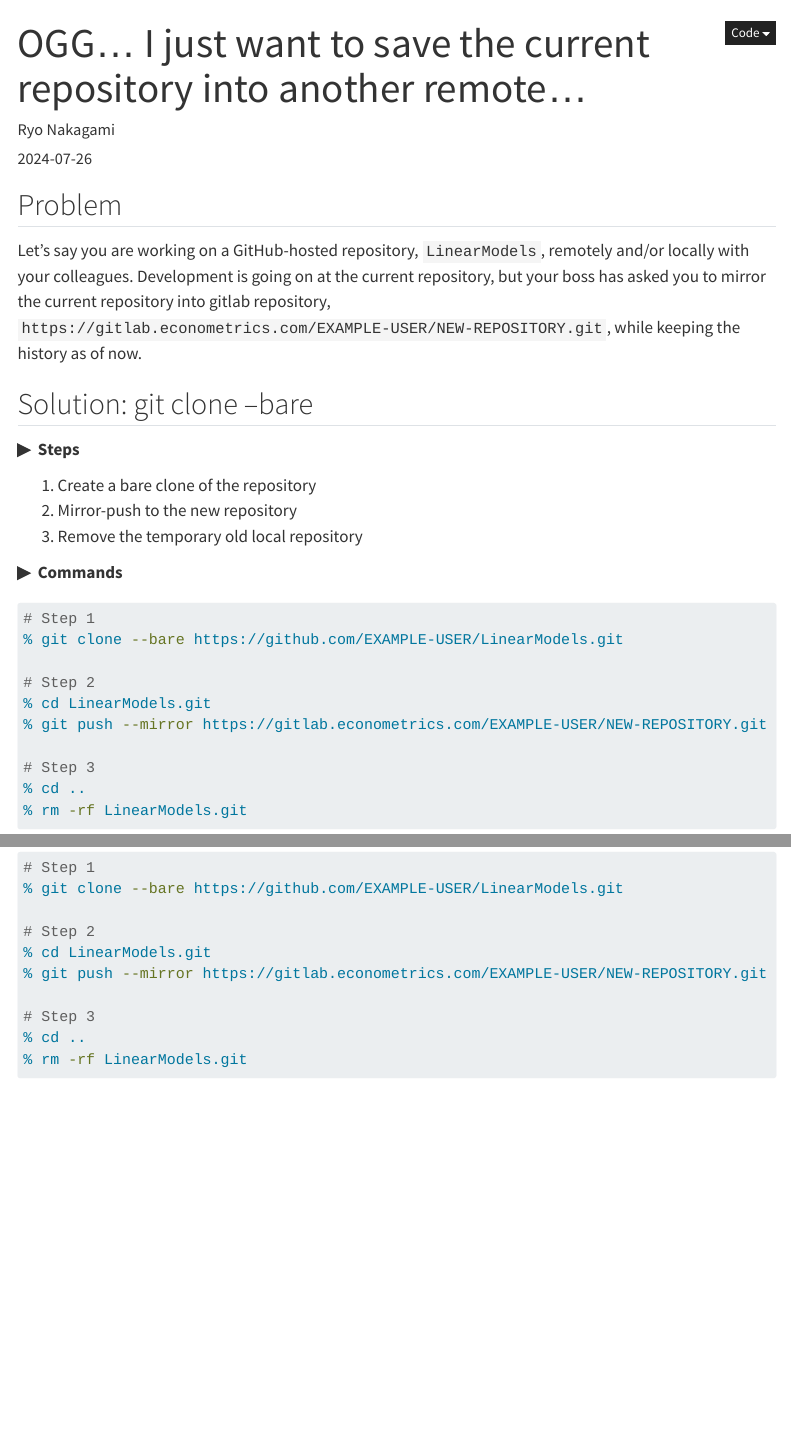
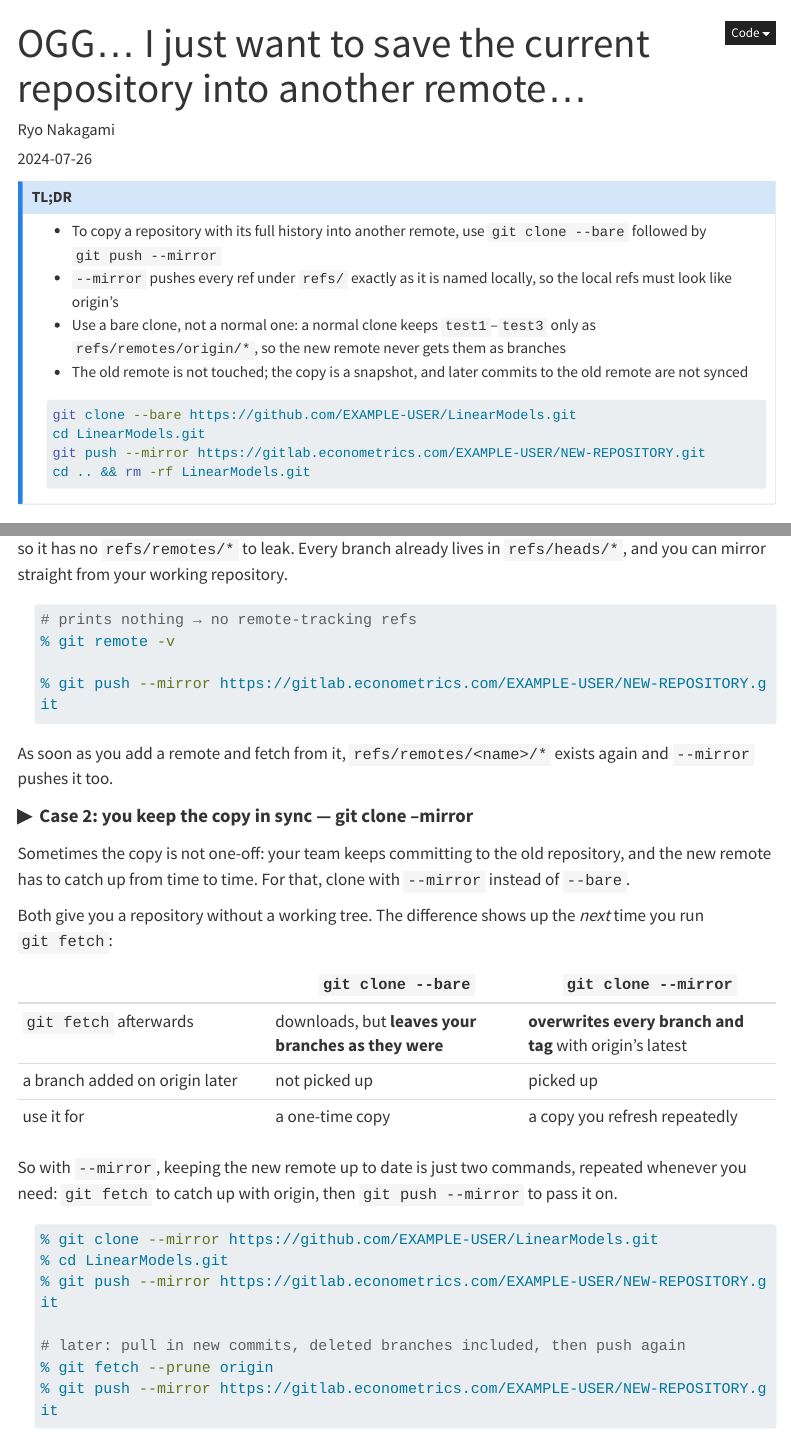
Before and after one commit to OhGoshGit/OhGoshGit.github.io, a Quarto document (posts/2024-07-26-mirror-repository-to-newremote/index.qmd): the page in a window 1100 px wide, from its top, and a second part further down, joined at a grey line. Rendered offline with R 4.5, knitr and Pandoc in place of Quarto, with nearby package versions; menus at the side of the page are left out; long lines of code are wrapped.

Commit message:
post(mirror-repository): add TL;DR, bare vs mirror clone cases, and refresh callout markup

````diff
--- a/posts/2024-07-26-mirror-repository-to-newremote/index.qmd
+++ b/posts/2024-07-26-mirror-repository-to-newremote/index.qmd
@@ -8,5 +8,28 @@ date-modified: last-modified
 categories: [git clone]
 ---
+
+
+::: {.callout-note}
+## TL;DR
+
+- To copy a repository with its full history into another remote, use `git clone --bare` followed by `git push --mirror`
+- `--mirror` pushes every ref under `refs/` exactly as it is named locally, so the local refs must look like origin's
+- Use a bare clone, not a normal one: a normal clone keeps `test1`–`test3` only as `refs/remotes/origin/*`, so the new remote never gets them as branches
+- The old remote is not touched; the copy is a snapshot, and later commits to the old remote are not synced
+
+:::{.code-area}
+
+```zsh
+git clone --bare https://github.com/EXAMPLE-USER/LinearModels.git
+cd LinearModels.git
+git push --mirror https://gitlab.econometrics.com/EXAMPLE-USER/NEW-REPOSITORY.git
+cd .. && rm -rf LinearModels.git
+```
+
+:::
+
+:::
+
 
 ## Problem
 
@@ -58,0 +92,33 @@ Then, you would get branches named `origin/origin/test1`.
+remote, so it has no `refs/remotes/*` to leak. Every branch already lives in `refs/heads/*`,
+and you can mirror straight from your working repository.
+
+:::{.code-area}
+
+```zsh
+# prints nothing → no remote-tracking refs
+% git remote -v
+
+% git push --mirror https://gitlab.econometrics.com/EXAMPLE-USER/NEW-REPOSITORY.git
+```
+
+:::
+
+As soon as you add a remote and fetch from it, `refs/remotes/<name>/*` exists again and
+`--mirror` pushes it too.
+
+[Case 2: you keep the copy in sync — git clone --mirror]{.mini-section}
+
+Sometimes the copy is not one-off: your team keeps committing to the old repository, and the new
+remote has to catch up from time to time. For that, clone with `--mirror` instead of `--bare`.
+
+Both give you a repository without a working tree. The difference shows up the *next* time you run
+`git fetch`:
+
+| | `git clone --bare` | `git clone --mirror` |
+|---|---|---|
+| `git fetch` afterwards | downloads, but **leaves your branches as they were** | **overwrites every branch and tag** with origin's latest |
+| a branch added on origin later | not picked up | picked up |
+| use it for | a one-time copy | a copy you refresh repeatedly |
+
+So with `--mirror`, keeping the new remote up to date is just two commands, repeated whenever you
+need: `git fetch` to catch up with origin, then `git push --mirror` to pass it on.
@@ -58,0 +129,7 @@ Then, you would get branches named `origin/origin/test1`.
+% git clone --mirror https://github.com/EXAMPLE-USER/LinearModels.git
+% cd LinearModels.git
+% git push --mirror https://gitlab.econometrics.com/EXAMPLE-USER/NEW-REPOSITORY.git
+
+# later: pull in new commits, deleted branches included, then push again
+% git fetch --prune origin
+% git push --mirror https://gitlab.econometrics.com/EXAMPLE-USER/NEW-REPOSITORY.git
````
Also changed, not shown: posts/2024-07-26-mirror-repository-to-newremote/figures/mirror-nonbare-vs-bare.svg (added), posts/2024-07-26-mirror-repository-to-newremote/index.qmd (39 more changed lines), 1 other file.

* _WORK REQUEST_
Write out the entries again, word for word. No images.

* _ANSWER BOX_
Before and after one commit to OhGoshGit/OhGoshGit.github.io, a Quarto document (posts/2024-07-26-mirror-repository-to-newremote/index.qmd): the page in a window 1100 px wide, from its top, and a second part further down, joined at a grey line. Rendered offline with R 4.5, knitr and Pandoc in place of Quarto, with nearby package versions; menus at the side of the page are left out; long lines of code are wrapped.

Commit message:
post(mirror-repository): add TL;DR, bare vs mirror clone cases, and refresh callout markup

````diff
--- a/posts/2024-07-26-mirror-repository-to-newremote/index.qmd
+++ b/posts/2024-07-26-mirror-repository-to-newremote/index.qmd
@@ -8,5 +8,28 @@ date-modified: last-modified
 categories: [git clone]
 ---
+
+
+::: {.callout-note}
+## TL;DR
+
+- To copy a repository with its full history into another remote, use `git clone --bare` followed by `git push --mirror`
+- `--mirror` pushes every ref under `refs/` exactly as it is named locally, so the local refs must look like origin's
+- Use a bare clone, not a normal one: a normal clone keeps `test1`–`test3` only as `refs/remotes/origin/*`, so the new remote never gets them as branches
+- The old remote is not touched; the copy is a snapshot, and later commits to the old remote are not synced
+
+:::{.code-area}
+
+```zsh
+git clone --bare https://github.com/EXAMPLE-USER/LinearModels.git
+cd LinearModels.git
+git push --mirror https://gitlab.econometrics.com/EXAMPLE-USER/NEW-REPOSITORY.git
+cd .. && rm -rf LinearModels.git
+```
+
+:::
+
+:::
+
 
 ## Problem
 
@@ -58,0 +92,33 @@ Then, you would get branches named `origin/origin/test1`.
+remote, so it has no `refs/remotes/*` to leak. Every branch already lives in `refs/heads/*`,
+and you can mirror straight from your working repository.
+
+:::{.code-area}
+
+```zsh
+# prints nothing → no remote-tracking refs
+% git remote -v
+
+% git push --mirror https://gitlab.econometrics.com/EXAMPLE-USER/NEW-REPOSITORY.git
+```
+
+:::
+
+As soon as you add a remote and fetch from it, `refs/remotes/<name>/*` exists again and
+`--mirror` pushes it too.
+
+[Case 2: you keep the copy in sync — git clone --mirror]{.mini-section}
+
+Sometimes the copy is not one-off: your team keeps committing to the old repository, and the new
+remote has to catch up from time to time. For that, clone with `--mirror` instead of `--bare`.
+
+Both give you a repository without a working tree. The difference shows up the *next* time you run
+`git fetch`:
+
+| | `git clone --bare` | `git clone --mirror` |
+|---|---|---|
+| `git fetch` afterwards | downloads, but **leaves your branches as they were** | **overwrites every branch and tag** with origin's latest |
+| a branch added on origin later | not picked up | picked up |
+| use it for | a one-time copy | a copy you refresh repeatedly |
+
+So with `--mirror`, keeping the new remote up to date is just two commands, repeated whenever you
+need: `git fetch` to catch up with origin, then `git push --mirror` to pass it on.
@@ -58,0 +129,7 @@ Then, you would get branches named `origin/origin/test1`.
+% git clone --mirror https://github.com/EXAMPLE-USER/LinearModels.git
+% cd LinearModels.git
+% git push --mirror https://gitlab.econometrics.com/EXAMPLE-USER/NEW-REPOSITORY.git
+
+# later: pull in new commits, deleted branches included, then push again
+% git fetch --prune origin
+% git push --mirror https://gitlab.econometrics.com/EXAMPLE-USER/NEW-REPOSITORY.git
````
Also changed, not shown: posts/2024-07-26-mirror-repository-to-newremote/figures/mirror-nonbare-vs-bare.svg (added), posts/2024-07-26-mirror-repository-to-newremote/index.qmd (39 more changed lines), 1 other file.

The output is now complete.